**Data for this task**.
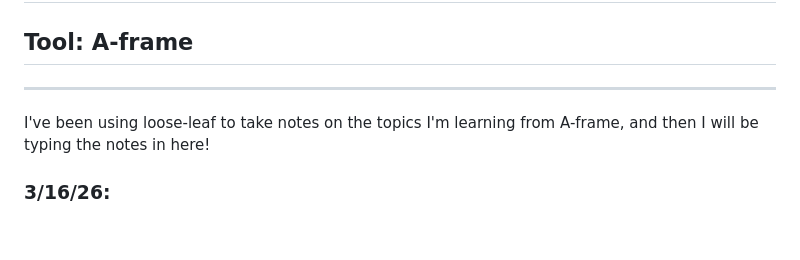
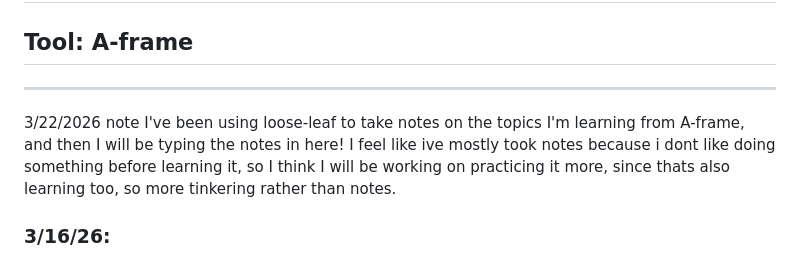
Before and after one commit to stephanief3005/sep10-freedem-project, a Markdown page: tool/learning-log.md, the part around the change. GitHub-like rendering; blank space fills up the shorter version.

```diff
--- a/tool/learning-log.md
+++ b/tool/learning-log.md
@@ -3,7 +3,9 @@
 ## Tool: **A-frame**
 
 ---
+3/22/2026 note
  I've been using loose-leaf to take notes on the topics I'm learning from A-frame, and then I will be typing the notes in here!
+ I feel like ive mostly took notes because i dont like doing something before learning it, so I think I will be working on practicing it more, since thats also learning too, so more tinkering rather than notes.
 ### 3/16/26:
 * What is A-Frame: It's a Web framework for virtual reality experiences. A-frame is based on HTML.
 * Just drop in a `<script>` tag and a `<a-scene>`. So A-frame handles 3d boiler plate, the VR setup, and default controls.
```
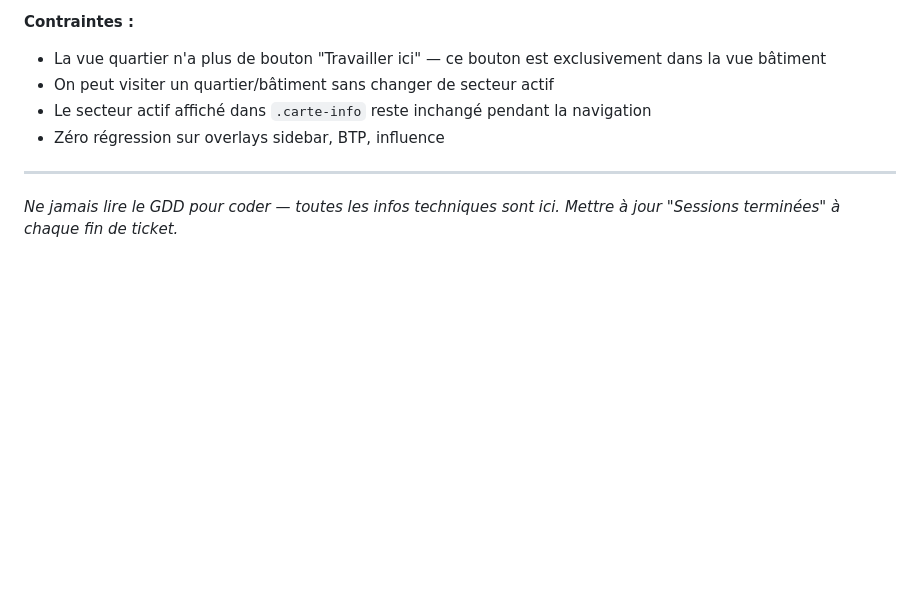
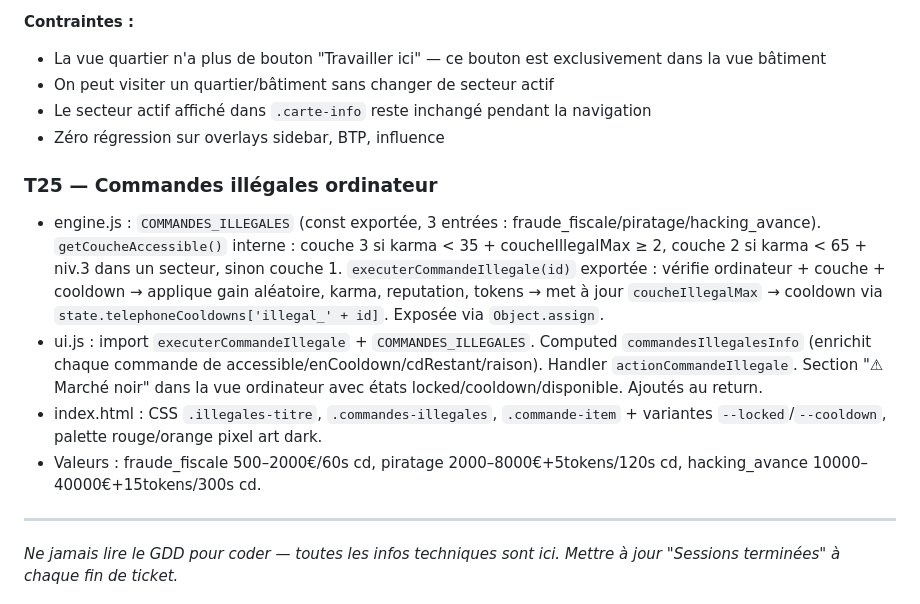
Before and after one commit to sypho92i/Legacy, a Markdown page: CLAUDE.md, the part around the change. Drawn GitHub-style; blank space fills up the shorter version.

Commit message:
docs: T25 dans Sessions terminées (CLAUDE.md)
Co-Authored-By: Claude Sonnet 4.6 <noreply@anthropic.com>

```diff
--- a/CLAUDE.md
+++ b/CLAUDE.md
@@ -689,6 +689,12 @@ Restructurer `<main class="zone-centrale">` :
 - Le secteur actif affiché dans `.carte-info` reste inchangé pendant la navigation
 - Zéro régression sur overlays sidebar, BTP, influence
 
+### T25 — Commandes illégales ordinateur
+- engine.js : `COMMANDES_ILLEGALES` (const exportée, 3 entrées : fraude_fiscale/piratage/hacking_avance). `getCoucheAccessible()` interne : couche 3 si karma < 35 + coucheIllegalMax ≥ 2, couche 2 si karma < 65 + niv.3 dans un secteur, sinon couche 1. `executerCommandeIllegale(id)` exportée : vérifie ordinateur + couche + cooldown → applique gain aléatoire, karma, reputation, tokens → met à jour `coucheIllegalMax` → cooldown via `state.telephoneCooldowns['illegal_' + id]`. Exposée via `Object.assign`.
+- ui.js : import `executerCommandeIllegale` + `COMMANDES_ILLEGALES`. Computed `commandesIllegalesInfo` (enrichit chaque commande de accessible/enCooldown/cdRestant/raison). Handler `actionCommandeIllegale`. Section "⚠ Marché noir" dans la vue ordinateur avec états locked/cooldown/disponible. Ajoutés au return.
+- index.html : CSS `.illegales-titre`, `.commandes-illegales`, `.commande-item` + variantes `--locked`/`--cooldown`, palette rouge/orange pixel art dark.
+- Valeurs : fraude_fiscale 500–2000€/60s cd, piratage 2000–8000€+5tokens/120s cd, hacking_avance 10000–40000€+15tokens/300s cd.
+
 ---
 *Ne jamais lire le GDD pour coder — toutes les infos techniques sont ici.*
 *Mettre à jour "Sessions terminées" à chaque fin de ticket.*
```
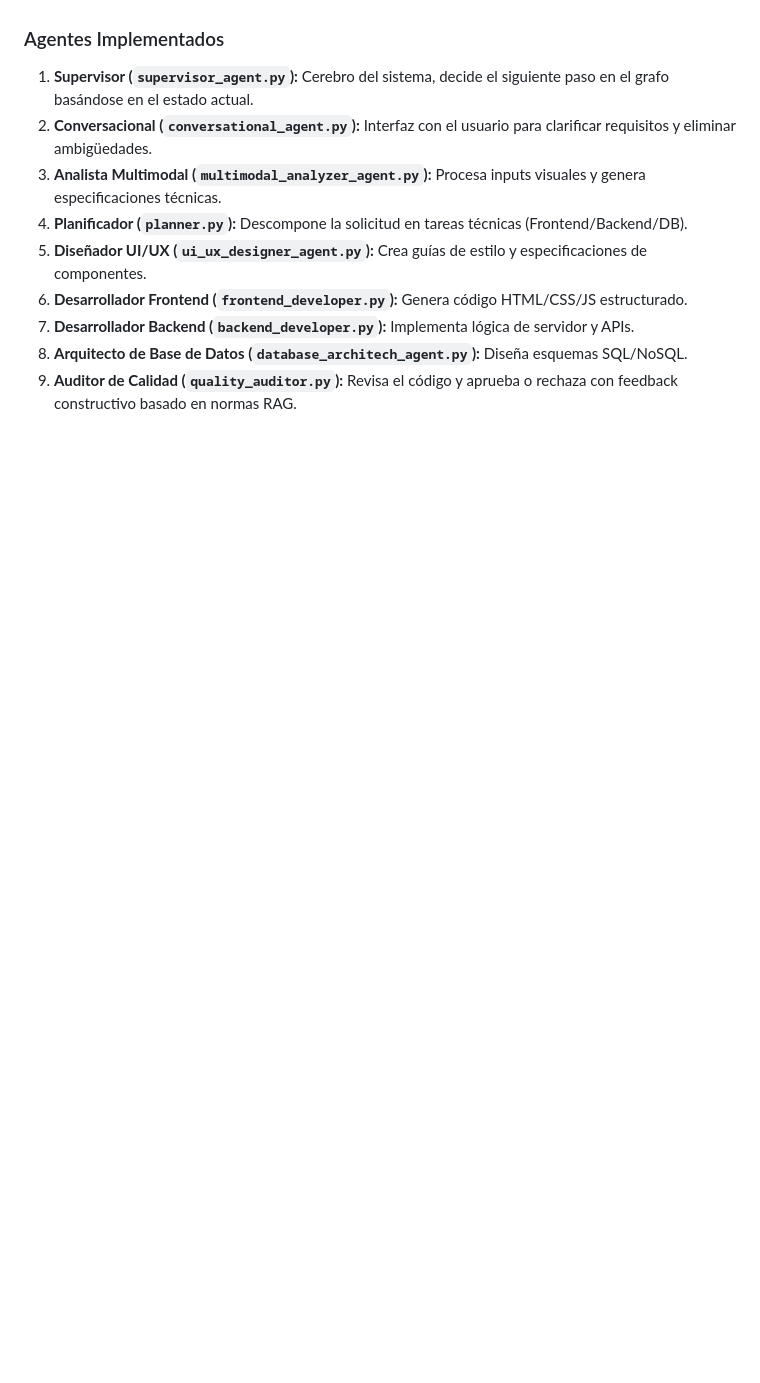
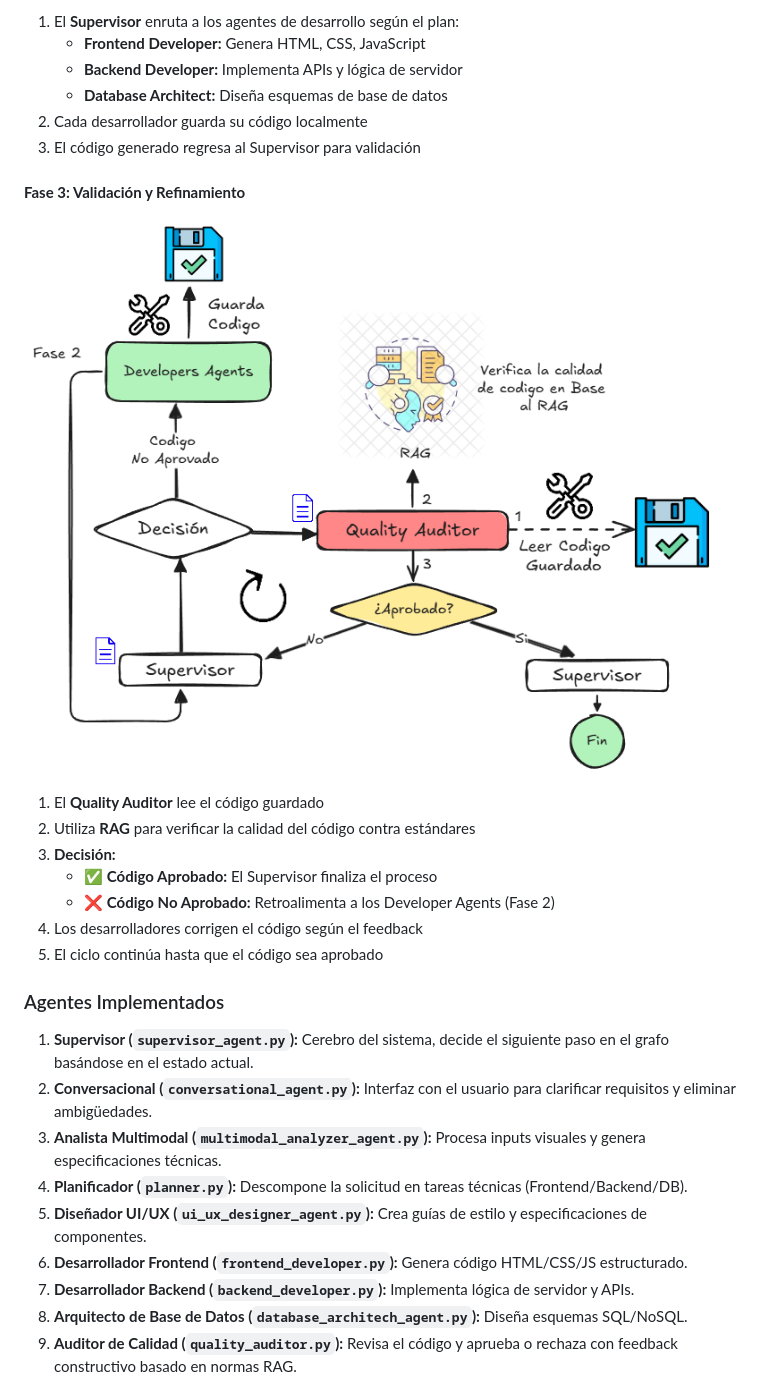
Before and after one commit to MarDamian/Dev-Team-MultiAgent-Systmem-for-Develop, a Markdown page: README.md, the part around the change printed below. Rendered like a GitHub page; pictures changed too: Images/Fase 3.png (added); blank space fills up the shorter version.

Commit message:
Actualizacion al README y al env. examples para los nuevas apis de modelos de IA

```diff
--- a/README.md
+++ b/README.md
@@ -26,3 +57,20 @@ El sistema sigue un patrón de **Orquestación Basada en Grafos** (Graph-Based A
+1. El **Supervisor** enruta a los agentes de desarrollo según el plan:
+   - **Frontend Developer:** Genera HTML, CSS, JavaScript
+   - **Backend Developer:** Implementa APIs y lógica de servidor
+   - **Database Architect:** Diseña esquemas de base de datos
+2. Cada desarrollador guarda su código localmente
+3. El código generado regresa al Supervisor para validación
+
+#### **Fase 3: Validación y Refinamiento**
+![Fase 3](Images/Fase%203.png)
+
+1. El **Quality Auditor** lee el código guardado
+2. Utiliza **RAG** para verificar la calidad del código contra estándares
+3. **Decisión:**
+   - ✅ **Código Aprobado:** El Supervisor finaliza el proceso
+   - ❌ **Código No Aprobado:** Retroalimenta a los Developer Agents (Fase 2)
+4. Los desarrolladores corrigen el código según el feedback
+5. El ciclo continúa hasta que el código sea aprobado
 
 ### Agentes Implementados
 
```
Also changed, not shown: other parts of README.md (+34 -2 lines), Funcionamiento entre agentes.png (deleted), Images/Arquitectura Sistema Agentico.png (added), Images/Diagrama del Grafo MultiAgente.png (renamed from Diagrama del Grafo MultiAgente.png), Images/Fase 1.png (added), Images/Fase 2.png (added), 5 other files.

**Try it**. Each line of the data that has the string "cooldown" should be returned.

**Output below**.
+- engine.js : `COMMANDES_ILLEGALES` (const exportée, 3 entrées : fraude_fiscale/piratage/hacking_avance). `getCoucheAccessible()` interne : couche 3 si karma < 35 + coucheIllegalMax ≥ 2, couche 2 si karma < 65 + niv.3 dans un secteur, sinon couche 1. `executerCommandeIllegale(id)` exportée : vérifie ordinateur + couche + cooldown → applique gain aléatoire, karma, reputation, tokens → met à jour `coucheIllegalMax` → cooldown via `state.telephoneCooldowns['illegal_' + id]`. Exposée via `Object.assign`.
+- ui.js : import `executerCommandeIllegale` + `COMMANDES_ILLEGALES`. Computed `commandesIllegalesInfo` (enrichit chaque commande de accessible/enCooldown/cdRestant/raison). Handler `actionCommandeIllegale`. Section "⚠ Marché noir" dans la vue ordinateur avec états locked/cooldown/disponible. Ajoutés au return.
+- index.html : CSS `.illegales-titre`, `.commandes-illegales`, `.commande-item` + variantes `--locked`/`--cooldown`, palette rouge/orange pixel art dark.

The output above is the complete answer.